Spanish moss can grow on trees, especially in the Southeast region of Northern America. Lady Lake is one region in Florida where this story still holds true. At one time in its life, Lady Lake was once owned entirely by Native Americans. Legend has it that a white woman once drowned in a lake on this land, which later inspired its name. Over time as settlers began to move into the area, the stories of its misfortune have been laid to rest. Today, Lady Lake is known for being the largest retirement center and fastest growing city in the United States. However, some may say that the roots attached to these moss trees still hold the truth of its misfortune. Today, real estate companies and big name buyers are scooping up this spiritual land for people who dream of calling Florida their 'home away from home.' These mossy oak trees however have somehow managed to survive this mass extinction. Some may see them as a symbol of beauty, some seeing them as a symbol of profit. I document them to showcase their story of survival.
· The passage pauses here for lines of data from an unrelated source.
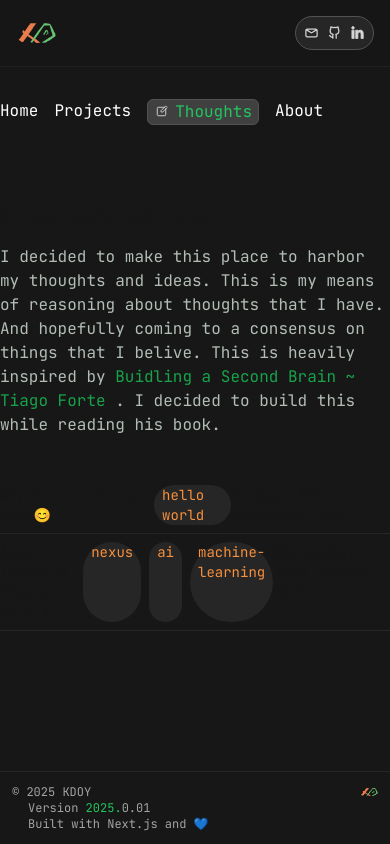
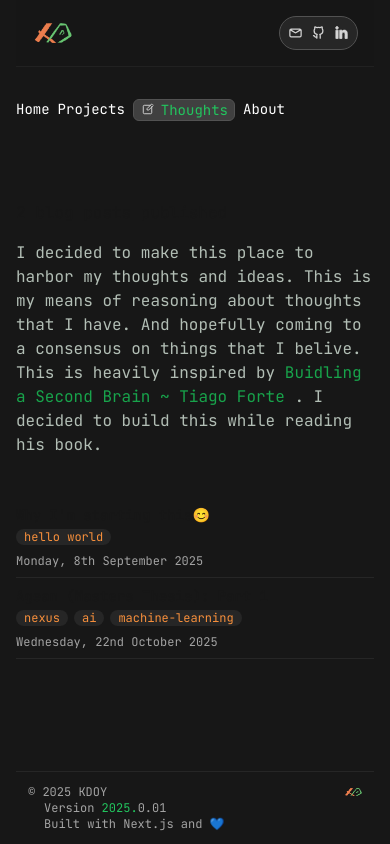
Before and after one commit to kwabenadarkwa/PersonalWebsite, a Next.js app in the folder personal-website/: page /blog in a window 390 px wide. Built offline with nearby package versions, Linux system fonts and the light colour scheme; a web font is replaced by a local one.

Commit message:
adds responsiveness

```diff
--- a/personal-website/src/app/_components/blogPane.tsx
+++ b/personal-website/src/app/_components/blogPane.tsx
@@ -9,15 +9,15 @@ export default function BlogPane({
 }: BlogPaneProps) {
   return (
     <Link href={`/blog/${filename}`}>
-      <div className="flex flex-row justify-between font-main text-sm border-b border-[#262626] py-2">
-        <div className="flex flex-row gap-4">
-          <div>{title}</div>
-          <div className="flex flex-row gap-2">
+      <div className="flex flex-col sm:flex-row sm:justify-between font-main text-sm border-b border-[#262626] py-2 gap-2">
+        <div className="flex flex-col sm:flex-row sm:gap-4 gap-1">
+          <div className="font-medium">{title}</div>
+          <div className="flex flex-row gap-1.5 sm:gap-2 flex-wrap">
             {tags.map((tag, index) => {
               return (
                 <div
                   key={index}
-                  className="text-[#F8903C] bg-[#262626] rounded-full px-2 text-sm"
+                  className="text-[#F8903C] bg-[#262626] rounded-full px-2 text-xs sm:text-sm"
                 >
                   {tag}
                 </div>
@@ -25,7 +25,7 @@ export default function BlogPane({
             })}
           </div>
         </div>
-        <div>{date}</div>
+        <div className="text-[#A3A3A3] text-xs sm:text-sm">{date}</div>
       </div>
     </Link>
   );
--- a/personal-website/src/app/_components/navigation.tsx
+++ b/personal-website/src/app/_components/navigation.tsx
@@ -21,13 +21,13 @@ export default function Navigation() {
   };
 
   return (
-    <nav className="relative z-40 flex flex-row gap-4 pt-8 pb-20 font-main text-white">
+    <nav className="relative z-40 flex flex-row gap-2 sm:gap-4 pt-8 pb-20 font-main text-sm sm:text-base text-white">
       {navItems.map((item) => (
         <Link
           key={item.name}
           href={item.path}
           className={`cursor-pointer hover:text-[#22C55E] transition-colors ${isActive(item.path)
-              ? 'w-auto px-1.5 border border-[#525252] rounded-md bg-[#404040] text-[#22C55E]'
+              ? 'w-auto px-1.5 sm:px-2 border border-[#525252] rounded-md bg-[#404040] text-[#22C55E]'
               : ''
             }`}
         >
--- a/personal-website/src/app/about/page.tsx
+++ b/personal-website/src/app/about/page.tsx
@@ -3,14 +3,14 @@ export default function Blog() {
     <div className="font-main">
       <div className=" font-bold ">Kwabena Darkwa Obeng-Yeboah</div>
       <span className="font- text-xs py-5 text-[#A3A3A3]">Super Creative</span>
-      <div className="py-5">
-        I am KD the great software engineer, known for fixing every bug <br />{' '}
+      <div className="py-5 text-sm sm:text-base">
+        I am KD the great software engineer, known for fixing every bug{' '}
         ever encountered...lol. On a normal day you would find me either
-        aggressively writing code with the energy of a thousand buffalos <br />
+        aggressively writing code with the energy of a thousand buffalos{' '}
         to watching anime like it&apos;s my day job.{' '}
       </div>
-      <div className="text-xs text-[#A3A3A3]">
-        To stop asking the why of things is to loose your connection <br />
+      <div className="text-xs sm:text-sm text-[#A3A3A3]">
+        To stop asking the why of things is to loose your connection{' '}
         with the world around you ~ a very smart man(me lol){' '}
       </div>
       <div className="py-5">That is the principle I live by.</div>
--- a/personal-website/src/app/blog/[slug]/page.tsx
+++ b/personal-website/src/app/blog/[slug]/page.tsx
@@ -28,24 +28,22 @@ export default function Page({
     return (
         <div className="font-main">
             <div className="flex flex-col gap-2 text-left pb-10">
-                <div className="text-2xl font-bold">{frontmatter.title}</div>
+                <div className="text-xl sm:text-2xl font-bold">{frontmatter.title}</div>
 
-                <div className="flex flex-row gap-2 text-sm">
+                <div className="flex flex-row gap-1.5 sm:gap-2 text-xs sm:text-sm flex-wrap">
                     <div className="text-[#A3A3A3] bg-[#262626] px-2 rounded-full">
                         {frontmatter.date}
                     </div>
-                    <div className="flex flex-row gap-2">
                     {frontmatter.tags.map((tag: string, index: number) => {
                         return (
                             <div
                                 key={index}
-                                    className="text-[#F8903C] bg-[#262626] rounded-full px-2 text-sm"
+                                className="text-[#F8903C] bg-[#262626] rounded-full px-2"
                             >
                                 {tag}
                             </div>
                         );
                     })}
-                    </div>
                 </div>
             </div>
             <article className="prose prose-lg prose-invert max-w-none">
--- a/personal-website/src/app/layout.tsx
+++ b/personal-website/src/app/layout.tsx
@@ -43,7 +43,7 @@ export default function RootLayout({
       <body
         className={`${jetbrainsmono.variable} ${poppins.variable} ${cookie.variable} ${lugrasimo.variable}`}
       >
-        <div className="relative min-h-screen flex flex-col max-w-[800px] mx-auto bg-[#171717] z-20">
+        <div className="relative min-h-screen flex flex-col max-w-[800px] mx-auto px-4 sm:px-6 md:px-8 bg-[#171717] z-20">
           <Header />
           <Navigation />
           <main className="flex-1 relative z-10">{children}</main>
--- a/personal-website/src/app/page.tsx
+++ b/personal-website/src/app/page.tsx
@@ -6,21 +6,21 @@ export default function Home() {
         <div>
             <AnimatedBackground />
             <div className="relative h-fit overflow-hidden flex items-center justify-center z-10">
-                <div className="font-main max-w-2xl mx-auto text-center space-y-8">
+                <div className="font-main max-w-2xl mx-auto text-center space-y-4 sm:space-y-8">
                     <div className="flex justify-center">
                         <div className="text-[#22C55E] inline-block border border-[#22C55E] rounded-full px-4 py-2 bg-[#26342A] backdrop-blur-sm">
                             😊いらっしゃいませ!
                         </div>
                     </div>
 
-                    <div className="text-white/90 text-lg leading-relaxed">
+                    <div className="text-white/90 text-base sm:text-lg leading-relaxed">
                         If you&apos;re wondering what that means, it&apos;s just Japanese
                         for <span className="text-[#22C55E] font-semibold">Welcome</span> as
                         I&apos;m sure you would have guessed.😉
                     </div>
 
                     <div className="space-y-6">
-                        <div className="text-[#facc15] text-2xl font-bold">
+                        <div className="text-[#facc15] text-xl sm:text-2xl font-bold">
                             I&apos;m going to be the King of the Pirates!
                         </div>
 
@@ -35,7 +35,7 @@ export default function Home() {
                         </div>
                     </div>
 
-                    <div className="text-white/80 text-lg leading-relaxed max-w-lg mx-auto">
+                    <div className="text-white/80 text-base sm:text-lg leading-relaxed max-w-lg mx-auto">
                         By ☝️I mean, I am a life long learner. I approach every problem with
                         a wide eyed curiosity and desire to learn and have fun.
                         <br />
```
Lines whose indentation alone changed are shown as unchanged.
Some say in the rising fog, the moss grows more on these oak trees in the morning dew. It can even reach to the very top of a tree. Maybe by climbing way up there somehow the moss can see something different from what we see.
|Photo Location:||Lady Lake, Florida, United States of America|
|Camera:||Canon EOS REBEL T3i|
|Copyright:||© Lauren Rocco|